[[ Supplied records open ]]

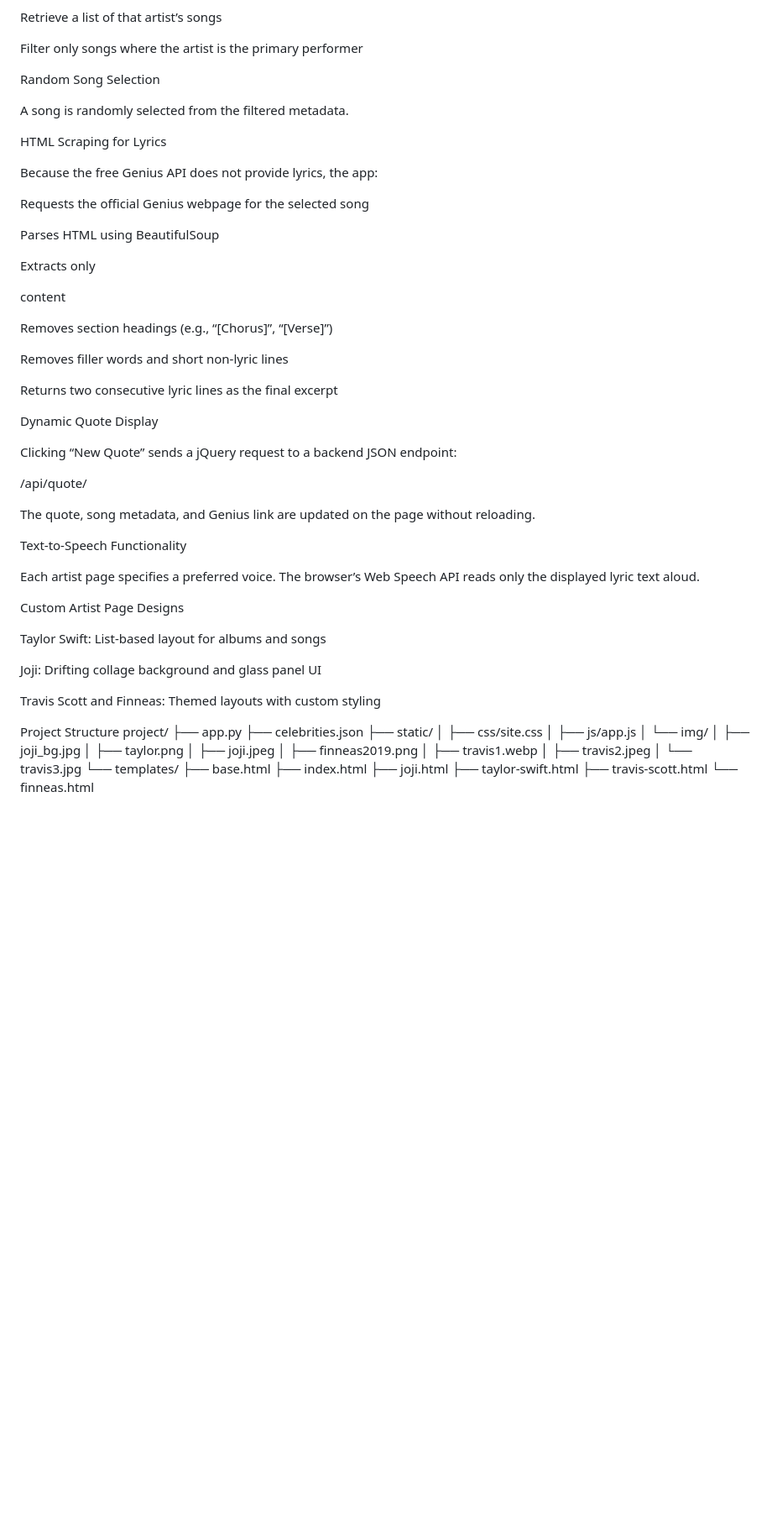
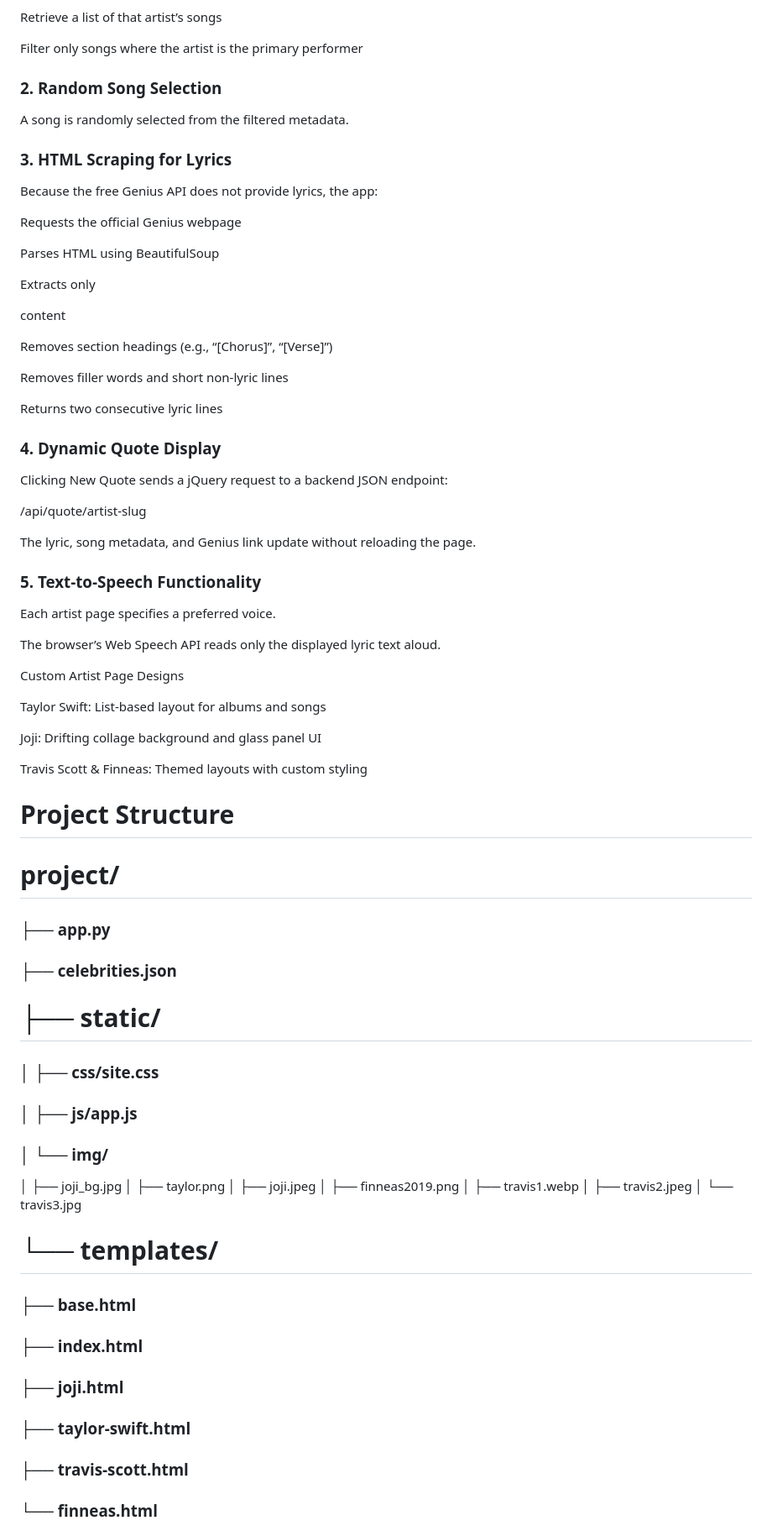
Before and after one commit to aptgarcia/205ArtistProject, a Markdown page: README.md, the part around one of its changes. Shown at 84% size. Rendered like a GitHub page; blank space fills up the shorter version.

```diff
--- a/README.md
+++ b/README.md
@@ -68,15 +65,13 @@ Retrieve a list of that artist’s songs
 
 Filter only songs where the artist is the primary performer
 
-Random Song Selection
-
+### 2. Random Song Selection
 A song is randomly selected from the filtered metadata.
 
-HTML Scraping for Lyrics
-
+### 3. HTML Scraping for Lyrics
 Because the free Genius API does not provide lyrics, the app:
 
-Requests the official Genius webpage for the selected song
+Requests the official Genius webpage
 
 Parses HTML using BeautifulSoup
 
@@ -86,20 +81,18 @@ Removes section headings (e.g., “[Chorus]”, “[Verse]”)
 
 Removes filler words and short non-lyric lines
 
-Returns two consecutive lyric lines as the final excerpt
+Returns two consecutive lyric lines
 
-Dynamic Quote Display
+### 4. Dynamic Quote Display
+Clicking New Quote sends a jQuery request to a backend JSON endpoint:
 
-Clicking “New Quote” sends a jQuery request to a backend JSON endpoint:
+/api/quote/artist-slug
 
-/api/quote/<artist-slug>
+The lyric, song metadata, and Genius link update without reloading the page.
 
+### 5. Text-to-Speech Functionality
+Each artist page specifies a preferred voice.
 
-The quote, song metadata, and Genius link are updated on the page without reloading.
-
-Text-to-Speech Functionality
-
-Each artist page specifies a preferred voice.
 The browser’s Web Speech API reads only the displayed lyric text aloud.
 
 Custom Artist Page Designs
@@ -108,16 +101,16 @@ Taylor Swift: List-based layout for albums and songs
 
 Joji: Drifting collage background and glass panel UI
 
-Travis Scott and Finneas: Themed layouts with custom styling
+Travis Scott & Finneas: Themed layouts with custom styling
 
-Project Structure
-project/
-├── app.py
-├── celebrities.json
-├── static/
-│   ├── css/site.css
-│   ├── js/app.js
-│   └── img/
+# Project Structure
+# project/
+### ├── app.py
+### ├── celebrities.json
+# ├── static/
+### │   ├── css/site.css
+### │   ├── js/app.js
+### │   └── img/
 │       ├── joji_bg.jpg
 │       ├── taylor.png
 │       ├── joji.jpeg
@@ -125,11 +118,11 @@ project/
 │       ├── travis1.webp
 │       ├── travis2.jpeg
 │       └── travis3.jpg
-└── templates/
-    ├── base.html
-    ├── index.html
-    ├── joji.html
-    ├── taylor-swift.html
-    ├── travis-scott.html
-    └── finneas.html
+# └── templates/
+### ├── base.html
+### ├── index.html
+### ├── joji.html
+### ├── taylor-swift.html
+### ├── travis-scott.html
+### └── finneas.html
 
```
Also changed, not shown: other parts of README.md (+108 -146 lines).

[[ Supplied records closed ]]

→ **What the exercise asks**
Make an exact copy of the listing above, omitting the pictures.

→ **Expected output**
Before and after one commit to aptgarcia/205ArtistProject, a Markdown page: README.md, the part around one of its changes. Shown at 84% size. Rendered like a GitHub page; blank space fills up the shorter version.

```diff
--- a/README.md
+++ b/README.md
@@ -68,15 +65,13 @@ Retrieve a list of that artist’s songs
 
 Filter only songs where the artist is the primary performer
 
-Random Song Selection
-
+### 2. Random Song Selection
 A song is randomly selected from the filtered metadata.
 
-HTML Scraping for Lyrics
-
+### 3. HTML Scraping for Lyrics
 Because the free Genius API does not provide lyrics, the app:
 
-Requests the official Genius webpage for the selected song
+Requests the official Genius webpage
 
 Parses HTML using BeautifulSoup
 
@@ -86,20 +81,18 @@ Removes section headings (e.g., “[Chorus]”, “[Verse]”)
 
 Removes filler words and short non-lyric lines
 
-Returns two consecutive lyric lines as the final excerpt
+Returns two consecutive lyric lines
 
-Dynamic Quote Display
+### 4. Dynamic Quote Display
+Clicking New Quote sends a jQuery request to a backend JSON endpoint:
 
-Clicking “New Quote” sends a jQuery request to a backend JSON endpoint:
+/api/quote/artist-slug
 
-/api/quote/<artist-slug>
+The lyric, song metadata, and Genius link update without reloading the page.
 
+### 5. Text-to-Speech Functionality
+Each artist page specifies a preferred voice.
 
-The quote, song metadata, and Genius link are updated on the page without reloading.
-
-Text-to-Speech Functionality
-
-Each artist page specifies a preferred voice.
 The browser’s Web Speech API reads only the displayed lyric text aloud.
 
 Custom Artist Page Designs
@@ -108,16 +101,16 @@ Taylor Swift: List-based layout for albums and songs
 
 Joji: Drifting collage background and glass panel UI
 
-Travis Scott and Finneas: Themed layouts with custom styling
+Travis Scott & Finneas: Themed layouts with custom styling
 
-Project Structure
-project/
-├── app.py
-├── celebrities.json
-├── static/
-│   ├── css/site.css
-│   ├── js/app.js
-│   └── img/
+# Project Structure
+# project/
+### ├── app.py
+### ├── celebrities.json
+# ├── static/
+### │   ├── css/site.css
+### │   ├── js/app.js
+### │   └── img/
 │       ├── joji_bg.jpg
 │       ├── taylor.png
 │       ├── joji.jpeg
@@ -125,11 +118,11 @@ project/
 │       ├── travis1.webp
 │       ├── travis2.jpeg
 │       └── travis3.jpg
-└── templates/
-    ├── base.html
-    ├── index.html
-    ├── joji.html
-    ├── taylor-swift.html
-    ├── travis-scott.html
-    └── finneas.html
+# └── templates/
+### ├── base.html
+### ├── index.html
+### ├── joji.html
+### ├── taylor-swift.html
+### ├── travis-scott.html
+### └── finneas.html
 
```
Also changed, not shown: other parts of README.md (+108 -146 lines).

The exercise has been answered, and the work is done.